Two sides of policing
Monday 12th February 2018 (7.21pm)
I had a bit of a strange feeling driving to the pool this morning. I was stuck in traffic and a police car was right behind me. As I looked in my rear view mirror I noticed two PCs and many thoughts quickly spun through my mind. Response officers or NPT? Where were the going? Enquiries? Calls? What would they face today?
My day seemed easy in comparison. My day was planned with a swim and a bike session. I knew I would have a coffee shop stop at some point and have a walk with Olly. Apart from that, my day involved very little decision making, no pressure and no stress. I would not encounter incidents of violence, death and vulnerability. I would return home and not rerun what I have seen and how I have dealt with incidents in my head. Did I do everything I could for that victim? Did I put all safety measures in place? Did I submit the relevant paperwork? Were my incident updates good enough to avoid scrutiny? How is that person that I conveyed for assessment at the mental health unit? What does the future hold for the child with non accidental bruising? As a supervisor, how are my staff? what is motivation like? Am I missing something? What are my resources like for tomorrow?
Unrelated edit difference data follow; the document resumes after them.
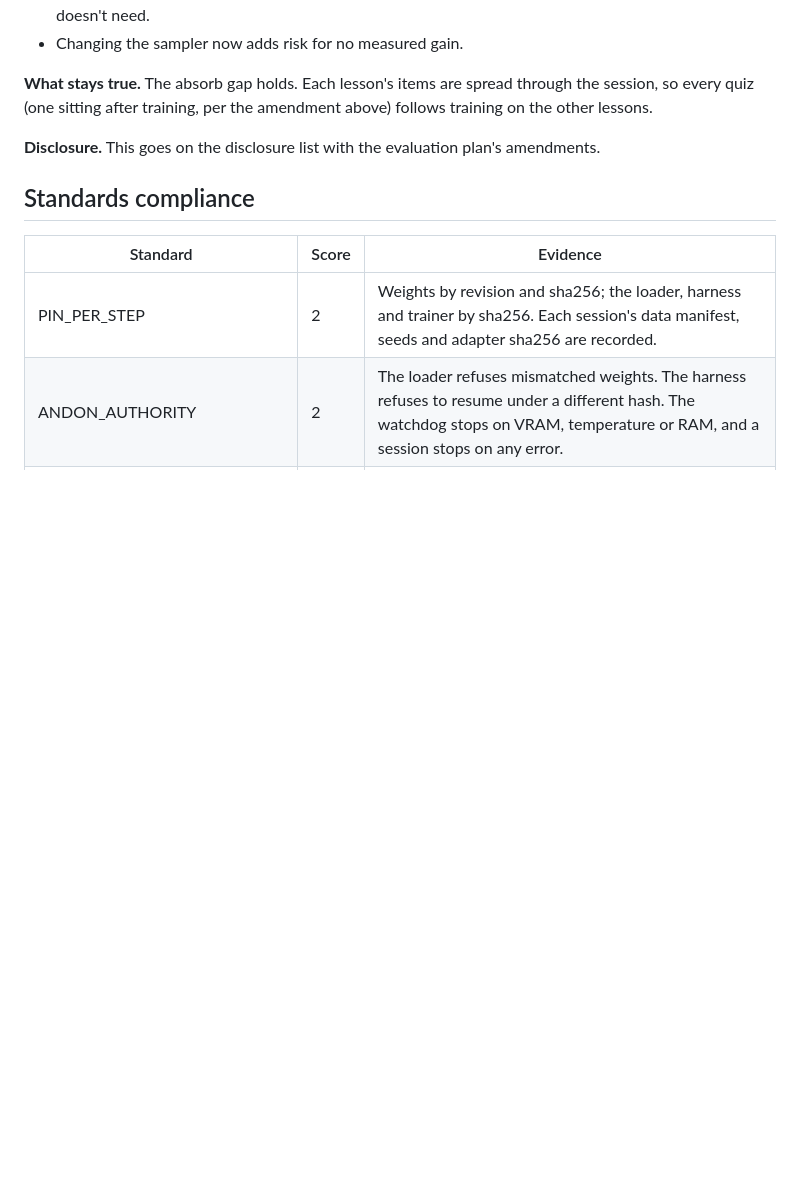
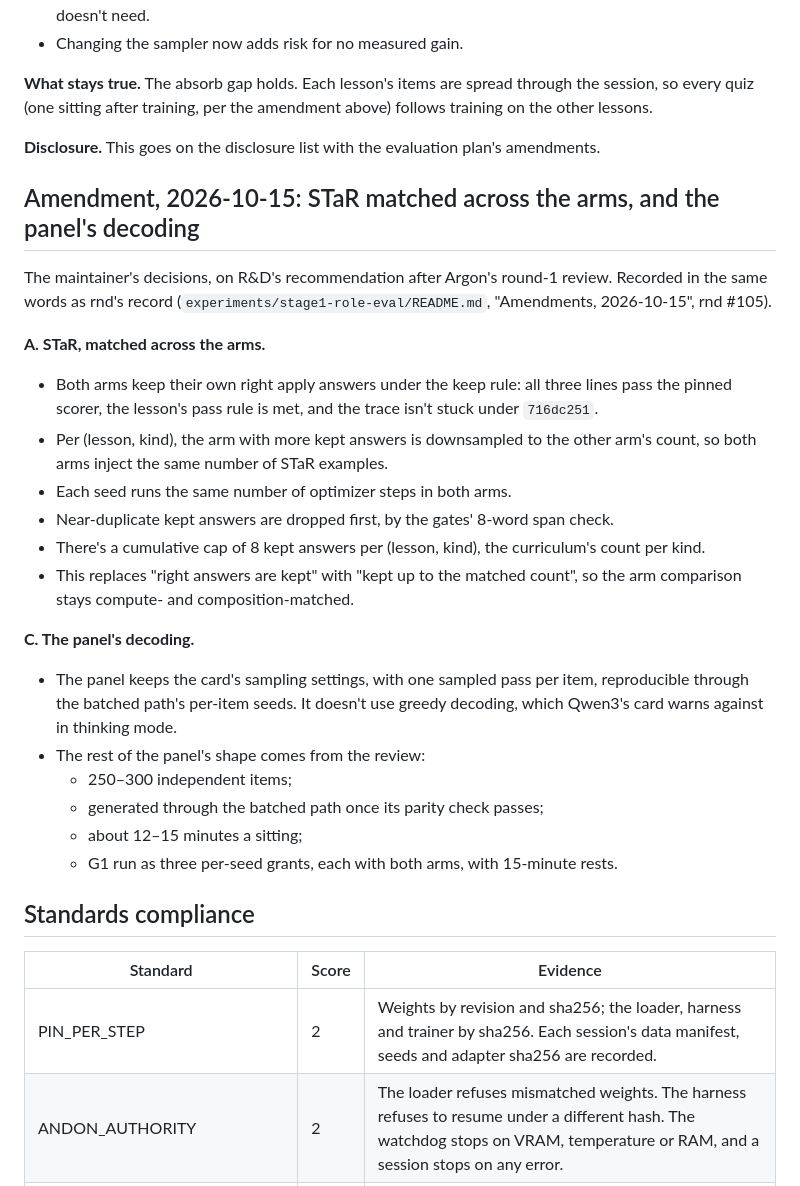
Before and after one commit to mcp-tool-shop-org/aspire-si, a Markdown page: docs/runs/2026-10-10-stage1-training-procedure-prereg-draft.md, the part around the change. Rendered like a GitHub page; blank space fills up the shorter version.

Commit message:
Amendments, 2026-10-15 (the maintainer's decisions, on R&D's recommendation after Argon's round-1 review): A STaR matched across the arms and C the panel's decoding (training procedure); B the panel's stop rule (evaluation plan); in rnd #105's words
Co-Authored-By: Claude Opus 5.5 <noreply@anthropic.com>

```diff
--- a/docs/runs/2026-10-10-stage1-training-procedure-prereg-draft.md
+++ b/docs/runs/2026-10-10-stage1-training-procedure-prereg-draft.md
@@ -184,6 +184,31 @@ reproduced. The text now matches what runs. The sampler isn't changed.
 
 **Disclosure.** This goes on the disclosure list with the evaluation plan's amendments.
 
+## Amendment, 2026-10-15: STaR matched across the arms, and the panel's decoding
+
+The maintainer's decisions, on R&D's recommendation after Argon's round-1 review. Recorded in the same words
+as rnd's record (`experiments/stage1-role-eval/README.md`, "Amendments, 2026-10-15", rnd #105).
+
+**A. STaR, matched across the arms.**
+- Both arms keep their own right apply answers under the keep rule: all three lines pass the pinned scorer, the
+  lesson's pass rule is met, and the trace isn't stuck under `716dc251`.
+- Per (lesson, kind), the arm with more kept answers is downsampled to the other arm's count, so both arms inject the
+  same number of STaR examples.
+- Each seed runs the same number of optimizer steps in both arms.
+- Near-duplicate kept answers are dropped first, by the gates' 8-word span check.
+- There's a cumulative cap of 8 kept answers per (lesson, kind), the curriculum's count per kind.
+- This replaces "right answers are kept" with "kept up to the matched count", so the arm comparison stays
+  compute- and composition-matched.
+
+**C. The panel's decoding.**
+- The panel keeps the card's sampling settings, with one sampled pass per item, reproducible through the batched
+  path's per-item seeds. It doesn't use greedy decoding, which Qwen3's card warns against in thinking mode.
+- The rest of the panel's shape comes from the review:
+  - 250–300 independent items;
+  - generated through the batched path once its parity check passes;
+  - about 12–15 minutes a sitting;
+  - G1 run as three per-seed grants, each with both arms, with 15-minute rests.
+
 ## Standards compliance
 
 | Standard | Score | Evidence |
```
Also changed, not shown: docs/runs/2026-10-10-stage1-evaluation-plan-draft.md (+11 -0 lines).
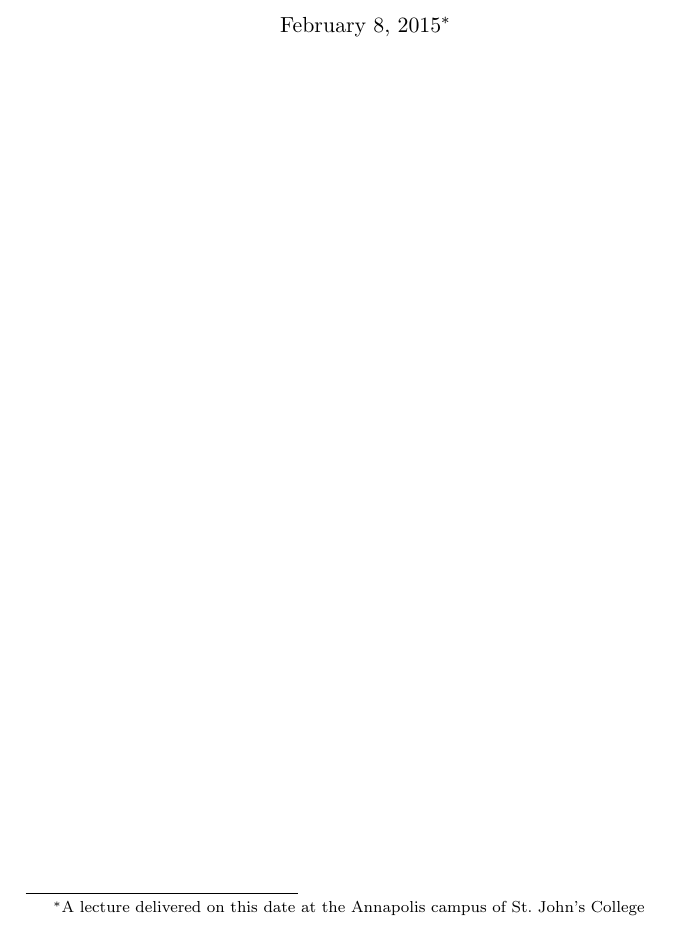
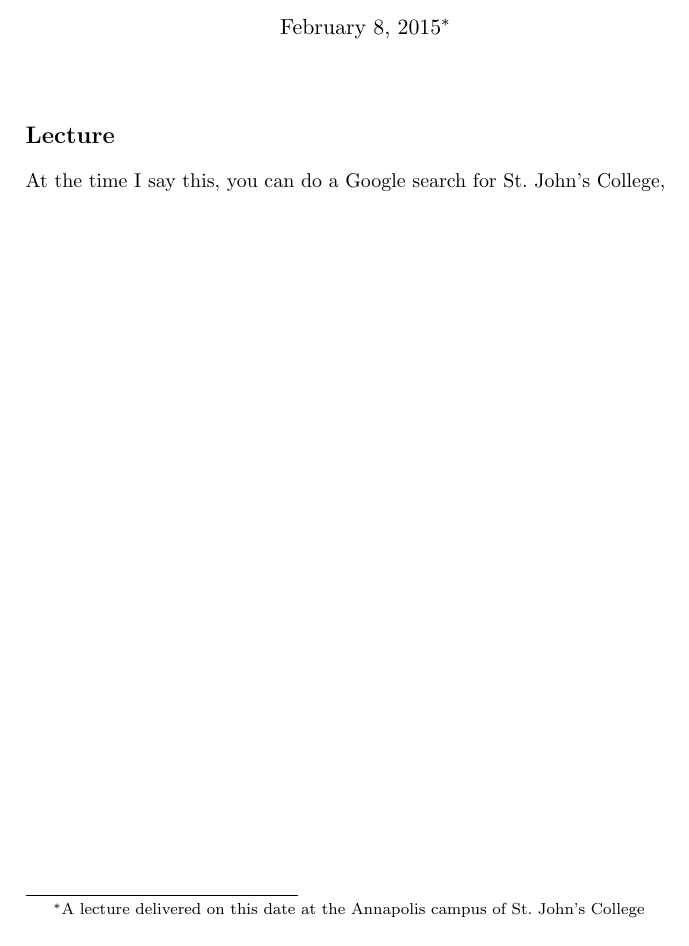
Before and after one commit to danielharrell/SumLect2015, a LaTeX book (Lost_Idea_LA.ltx): part of the page, cut so that both start at the same text. Compiled offline with pdfLaTeX.

Commit message:
Started lecture; moved to Markdown file.

```diff
--- a/Lost_Idea_LA.ltx
+++ b/Lost_Idea_LA.ltx
@@ -1,8 +1,12 @@
 \documentclass[article]{memoir}
+\setsecnumdepth{chapter}
 \title{The Lost Idea of a Liberal Art}
 \author{Daniel Harrell}
 \date{\today \thanks{A lecture delivered on this date at the Annapolis
 campus of St.~John's College}}
 \begin{document}
 \maketitle
+\section{Lecture}
+
+At the time I say this, you can do a Google search for St.~John's College,
 \end{document}
```
Also changed, not shown: Lost_Idea_LA.md (added, +3 -0 lines).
I then remembered the team I worked with in Cardiff Central and the picture shown popped into my head. All of a sudden I started laughing to myself. This was taken in July 2012. I had just retuned from my honeymoon and I was happy. I loved my team, I was enjoying my job. At this point I was sill a PC, I was to be promoted to Sergeant at the end of the year. Whilst patrolling the city centre in the police van I spotted Jamie Roberts, the Welsh rugby legend. I have no idea how, but I ended up jumping out of the van and asking him for a picture. My male colleague, who is a massive rugby fan looked mortified but he laughed with his head in his hands. It was just one of those funny moments, just one of the many that we had. As a team we were good, we worked hard, we locked people up and we looked after the vulnerable. We got results. The role of the PC is the best in the job and as I continued on my journey smiling, I knew I was doing so with a sense of sadness.